Borrowing the text from the message, I’ve removed the direct reference to liberal and conservative, and will leave it for you to decide which is which. There will not be a quiz at the end, but I would imagine those who follow current events closely will immediately recognize which is which. Now as you read these, decide which is the liberal, and which is the conservative, for, given my predilection for investing terms, I will only use the appellations “bulls” and “bears.”
If a bull doesn’t like guns, he doesn’t buy one. If a bear doesn’t like guns, he feels that no one should have one.
If a bull is a vegetarian, he doesn’t eat meat. If a bear is, he thinks no one else should eat meat either.
If a bull sees a foreign threat, he thinks about how to defeat his enemy. A bear, however, wonders how to avoid confrontation and look good doing it.
If a bull is homosexual, he quietly lives his life. If a bear is homosexual, he loudly demands legislated respect and acceptance of his lifestyle as “normal.”
If a minority is a bull, he sees himself as independently successful. Their bear counterparts see themselves as victims in need of government protection.
If a bull is down-and-out, he thinks about how to better his situation. A similarly down-and-out bear expects the government to take care of him and his working neighbors to pay for it.
If bull doesn’t like a talk show host, he switches channels. Bears, however, demand that those they don’t like be shut down.

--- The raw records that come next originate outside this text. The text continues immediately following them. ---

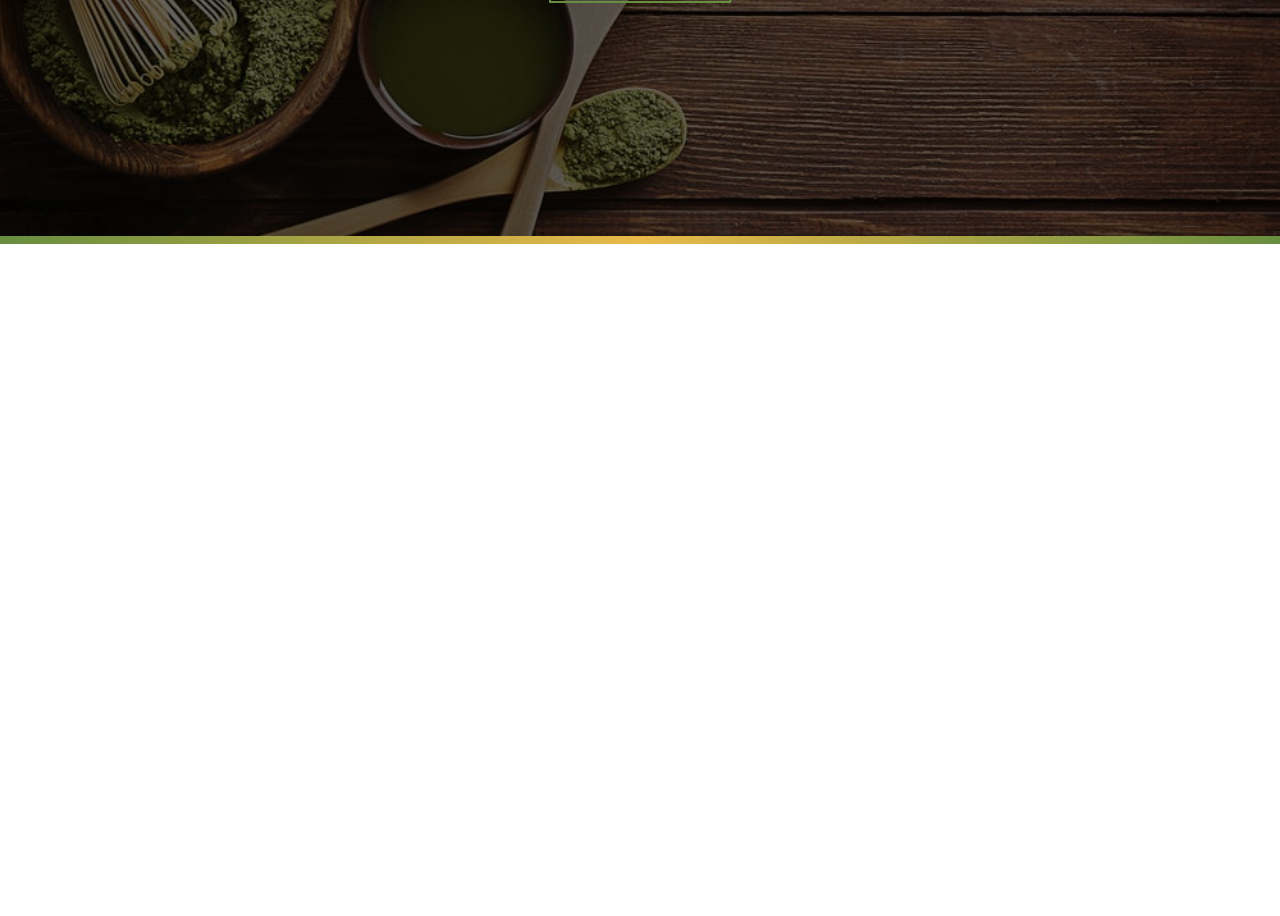
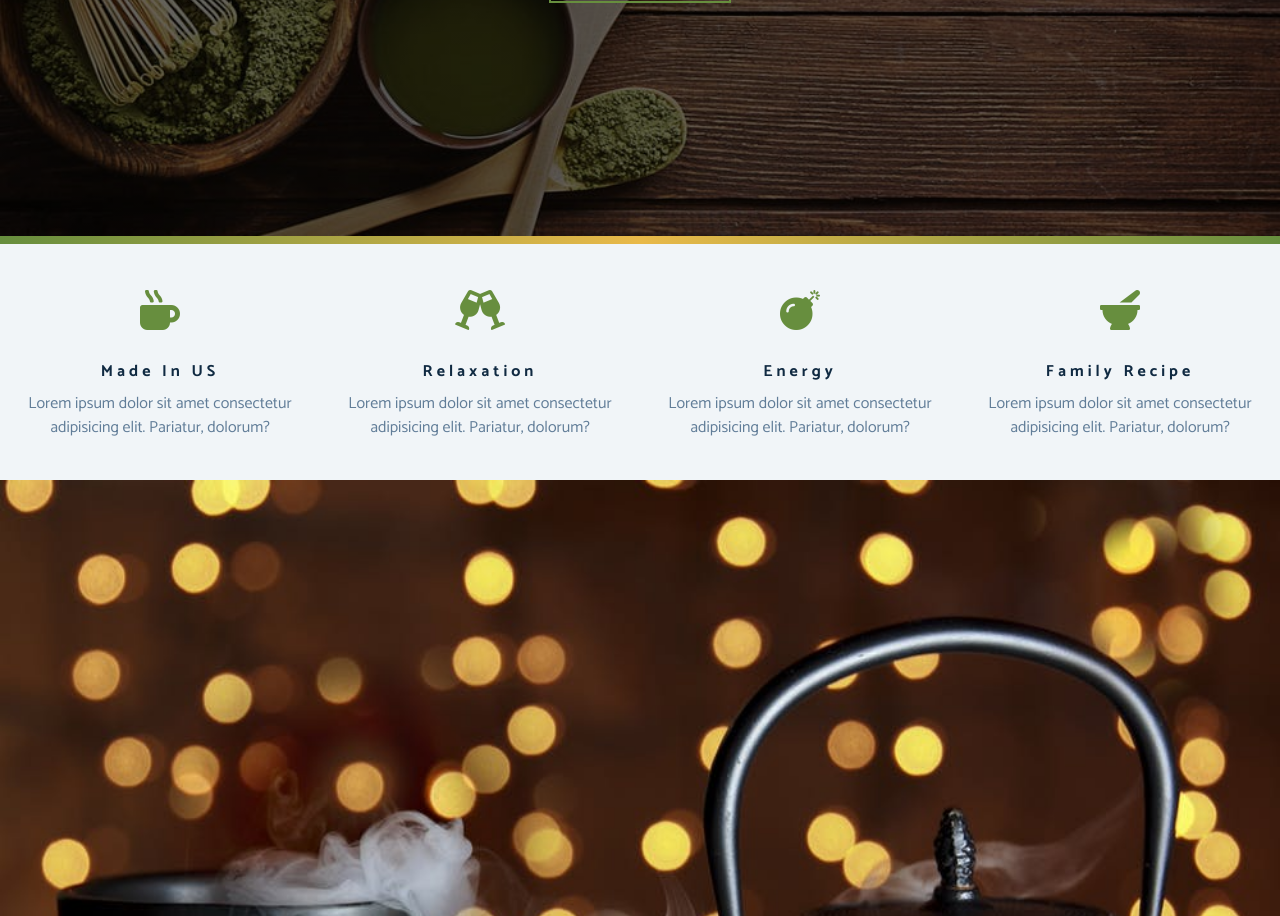
Before and after one commit to PadamatiSrikanth/CSS, a plain HTML site: page CSS/Tea Station Project Using Float/index.html in a window 1280 px wide. Shown: the part 564-1480 px from the top of the page. Before the commit the page ends 808 px from the top, so only its background shows below. Drawn offline with Linux system fonts and the light colour scheme; a web font is replaced by a local one.

Commit message:
updated css

```diff
--- a/CSS/Tea Station Project Using Float/css/styles.css
+++ b/CSS/Tea Station Project Using Float/css/styles.css
@@ -22,6 +22,11 @@ variables
   --spacing: 0.25rem;
   --radius: 0.5rem;
 }
+/*
+===============
+global style
+===============
+*/
 
 * {
   margin: 0;
@@ -95,9 +100,7 @@ p {
     line-height: 1;
   }
 }
-/*
-global styles
-*/
+
 .btn {
   text-transform: uppercase;
   background: var(--clr-primary);
@@ -117,6 +120,19 @@ global styles
   color: var(--clr-primary);
   background: var(--clr-secondary);
 }
+
+.clearfix::after,
+.clarfix::before {
+  content: '';
+  clear: both;
+  display: table;
+}
+
+/*
+===============
+header
+===============
+*/
 
 .header {
   min-height: 100vh;
@@ -165,3 +181,53 @@ global styles
     var(--clr-primary)
   );
 }
+
+/*
+===============
+skills section
+===============
+*/
+
+.skills {
+  background: var(--clr-grey-10);
+}
+.skill {
+  padding: 2.5rem 0;
+  text-align: center;
+  transition: var(--transition);
+}
+
+.skill-icon {
+  font-size: 2.5rem;
+  display: inline-block;
+  margin-bottom: 1.25rem;
+  color: var(--clr-primary);
+  transition: var(--transition);
+}
+.skill-text {
+  color: var(--clr-grey-5);
+  max-width: 17rem;
+  margin: 0 auto;
+}
+
+.skill:hover {
+  background: var(--clr-white);
+  box-shadow: 0 2px var(--clr-primary);
+}
+
+.skill:hover .skill-icon {
+  transform: translateY(-5px);
+}
+
+@media screen and (min-width: 576px) {
+  .skill {
+    float: left;
+    width: 50%;
+  }
+}
+
+@media screen and (min-width: 1200px) {
+  .skill {
+    width: 25%;
+  }
+}
--- a/CSS/Tea Station Project Using Float/index.html
+++ b/CSS/Tea Station Project Using Float/index.html
@@ -24,7 +24,85 @@
       </div>
     </header>
     <!-- End of Header -->
+    <!-- divider -->
     <div class="content-divider"></div>
+    <!-- End of divider -->
+    <!-- Skills Section -->
+    <section class="skills clearfix">
+      <!-- single skill -->
+      <article class="skill">
+        <span class="skill-icon">
+          <i class="fas fa-mug-hot"></i>
+        </span>
+        <h4 class="skill-title">made in US</h4>
+        <p class="skill-text">
+          Lorem ipsum dolor sit amet consectetur adipisicing elit. Pariatur,
+          dolorum?
+        </p>
+      </article>
+      <article class="skill">
+        <span class="skill-icon">
+          <i class="fas fa-glass-cheers"></i>
+        </span>
+        <h4 class="skill-title">relaxation</h4>
+        <p class="skill-text">
+          Lorem ipsum dolor sit amet consectetur adipisicing elit. Pariatur,
+          dolorum?
+        </p>
+      </article>
+      <article class="skill">
+        <span class="skill-icon">
+          <i class="fas fa-bomb"></i>
+        </span>
+        <h4 class="skill-title">Energy</h4>
+        <p class="skill-text">
+          Lorem ipsum dolor sit amet consectetur adipisicing elit. Pariatur,
+          dolorum?
+        </p>
+      </article>
+      <article class="skill">
+        <span class="skill-icon">
+          <i class="fas fa-mortar-pestle"></i>
+        </span>
+        <h4 class="skill-title">family recipe</h4>
+        <p class="skill-text">
+          Lorem ipsum dolor sit amet consectetur adipisicing elit. Pariatur,
+          dolorum?
+        </p>
+      </article>
+      <!-- end of single skill -->
+    </section>
+    <!-- End of Skills Section -->
+    <!-- About section -->
+    <section>
+      <div class="sction-center clearfix">
+        <article class="about-img">
+          <div class="about-picture-container">
+            <img
+              src="./images/about-bcg.jpeg"
+              alt="tea cattle"
+              class="about-picture"
+            />
+          </div>
+        </article>
+        <article class="about-info">
+          <div class="section-title">
+            <h3>about our</h3>
+            <h2>tea station</h2>
+          </div>
+          <p class="about-text">
+            Lorem ipsum dolor sit amet consectetur adipisicing elit. Nesciunt
+            dolorem necessitatibus, facilis possimus voluptas veritatis.
+          </p>
+          <p class="about-text">
+            Lorem ipsum, dolor sit amet consectetur adipisicing elit. Veniam
+            nihil sint dignissimos officiis ea rerum!
+          </p>
+          <a href="about.html" class="btn">learn more</a>
+        </article>
+      </div>
+    </section>
+    <!-- End of About section -->
     <script src="app.js"></script>
   </body>
 </html>
```
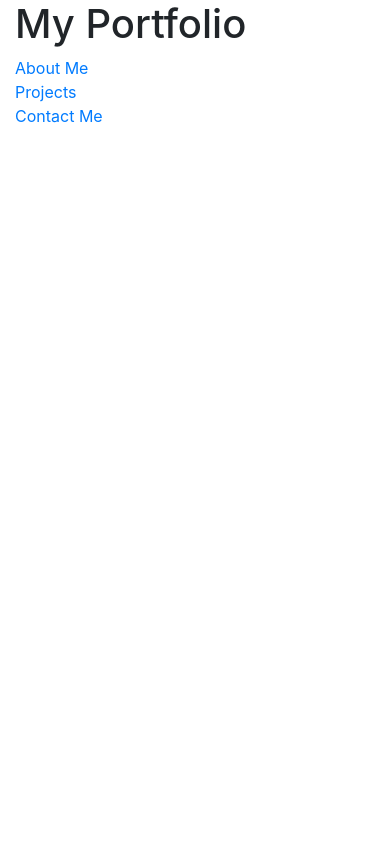
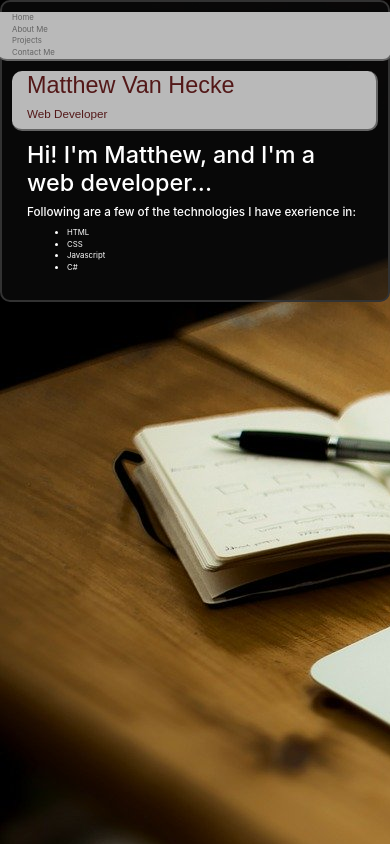
Before and after one commit to Matthew-Van-Hecke/sample-portfolio-website, a plain HTML site: page index.html in a window 390 px wide. Drawn offline with nearby package versions, Linux system fonts and the light colour scheme.

Commit message:
Built consistent navbar and header to use throughout all four pages added styling including a background image and responsive font sizes.

```diff
--- a/index.html
+++ b/index.html
@@ -12,22 +12,35 @@
         <link rel="stylesheet" href="https://stackpath.bootstrapcdn.com/bootstrap/4.4.1/css/bootstrap.min.css" integrity="sha384-Vkoo8x4CGsO3+Hhxv8T/Q5PaXtkKtu6ug5TOeNV6gBiFeWPGFN9MuhOf23Q9Ifjh" crossorigin="anonymous">
         <link rel="stylesheet" href="styles.css">
     </head>
-    <body>
-        <div class="container">
-            <h1>My Portfolio</h1>
-            <div class="row">
-                <div class="col-xl-3 col-md-3 col-sm-12">
-                    <a href="about-me.html">About Me</a>
-                </div>
-                <div class="col-xl-3 col-md-3 col-sm-12">
-                    <a href="projects.html">Projects</a>
-                </div>
-                <div class="col-xl-3 col-md-3 col-sm-12">
-                    <a href="contact.html">Contact Me</a>
+    <body id="home-page">
+        <div class="container content">
+            <ul class="nav row">
+                <a href="index.html" class="pages-link col-md-3">Home</a>
+                <a href="about-me.html" class="pages-link col-md-3" >About Me</a>
+                <a href="projects.html" class="pages-link col-md-3">Projects</a>
+                <a href="contact.html" class="pages-link col-md-3">Contact Me</a>
+            </ul>
+            <div class="container page-heading">
+                <h1>Matthew Van Hecke</h1>
+                <h2>Web Developer</h2>
+            </div>
+            <div class="container">
+                <div class="row">
+                    <div class="col-md-6">
+                        <h1>Hi! I'm Matthew, and I'm a web developer...</h1>
+                    </div>
+                    <div class="col-md-6">
+                        <h2>Following are a few of the technologies I have exerience in:</h2>
+                        <ul>
+                            <li>HTML</li>
+                            <li>CSS</li>
+                            <li>Javascript</li>
+                            <li>C#</li>
+                        </ul>
+                    </div>
                 </div>
             </div>
         </div>
-
         <script src="" async defer></script>
     </body>
 </html>
--- a/styles.css
+++ b/styles.css
@@ -0,0 +1,50 @@
+.page-heading{
+    background-color: rgb(185, 185, 185);
+    border-bottom: 2px solid rgb(100, 100, 100);
+    border-right: 2px solid rgb(100, 100, 100);
+    border-radius: 10px;
+    color: rgb(83, 24, 24);
+    font-family: sans-serif;
+    margin-bottom: 10px;
+}
+.pages-link{
+    color: rgb(100, 100, 100);
+}
+img{
+    border-radius: 10px;
+    box-shadow: 2px solid rgb(100, 100, 100);
+}
+.nav{
+    color: rgb(100, 100, 100);
+    background-color: rgb(185, 185, 185);
+    border-bottom: 2px solid rgb(100, 100, 100);
+    border-right: 2px solid rgb(100, 100, 100);
+    border-bottom-left-radius: 10px;
+    border-bottom-right-radius: 10px;
+    margin-bottom: 10px;
+}
+.pages-link:hover{
+    color: white;
+    background-color: rgb(140,140,140);
+    border-bottom-left-radius: 10px;
+    border-bottom-right-radius: 10px;
+    text-decoration: none;
+}
+body{
+    font-size: 2vw;
+    color: white;
+    background-image: url(media/home-page-background.jpg);
+    background-color: rgba(185, 185, 185, 1);
+}
+.content{
+    background-color: rgba(14, 14, 14, 0.6);
+    border: 2px solid rgb(50, 50, 50);
+    border-radius: 10px;
+    padding: 10px;
+}
+h1{
+    font-size: 3em;
+}
+h2{
+    font-size: 1.5em;
+}
```
Also changed, not shown: about-me.html (+8 -23 lines), contact.html (+26 -0 lines), projects.html (+26 -0 lines), media/css-3-icon.png (added), media/home-page-background.jpg (added), media/html-5-icon.png (added), media/javascript-icon.png (added).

If a bull is a non-believer, he doesn’t go to church. A bear who is a non-believer wants any mention of God or religion silenced and all public images thereof banished.
If a bull believes in man-made global warming, he tries to reduce his carbon footprint. A bear who is an adherent to the global warming religion thinks everyone should be forced to live like cavemen.
If a bull decides he needs health care, he goes about shopping for it, or may choose a job that provides it. A bear demands that the rest of us pay for his.
So how obvious was it to you which were the bulls and the bears? Although greatly simplified and generalized, the themes and basic tenets should be obvious. There is much to consider from these generalizations which makes this a pragmatic exercise judging from the national dialogue as it appears in the headlines and commentary on a daily basis. In short, it would appear that bulls believe in the primary tenet upon which this nation was founded: freedom, while the bears prefer government “solutions,” based on conformity and coercion.
That desire for conformity is further manifest in cries for unity and bipartisanship. The caveat to that notion is that for there to be such unity, someone has to sacrifice his principles and belief system to achieve it, and the expectation is that the bulls are the ones who have to acquiesce, while they hope that common sense will prevail and the bears will come to see things through the lens of freedom. The bears assume that since they’re more enlightened the bulls should see things through their lens of conformity and be willing to sacrifice freedom for the common good.
One of the glaring lessons from this little exercise is the realization that it’s not the bulls who attempt to force their belief system on others, as is the common presumption, but it’s the bears who do so. Bulls are content for the most part to allow people to live as they so desire, but the bears, due to the presumed superiority of their position, seek to impose their beliefs on all.
So which ideology is closest to yours? Are you a bull or a bear?
AP award winning columnist Richard Larsen is President of Larsen Financial, a brokerage and financial planning firm in Pocatello, and is a graduate of Idaho State University with a BA in Political Science and History and former member of the Idaho State Journal Editorial Board. He can be reached at firstname.lastname@example.org.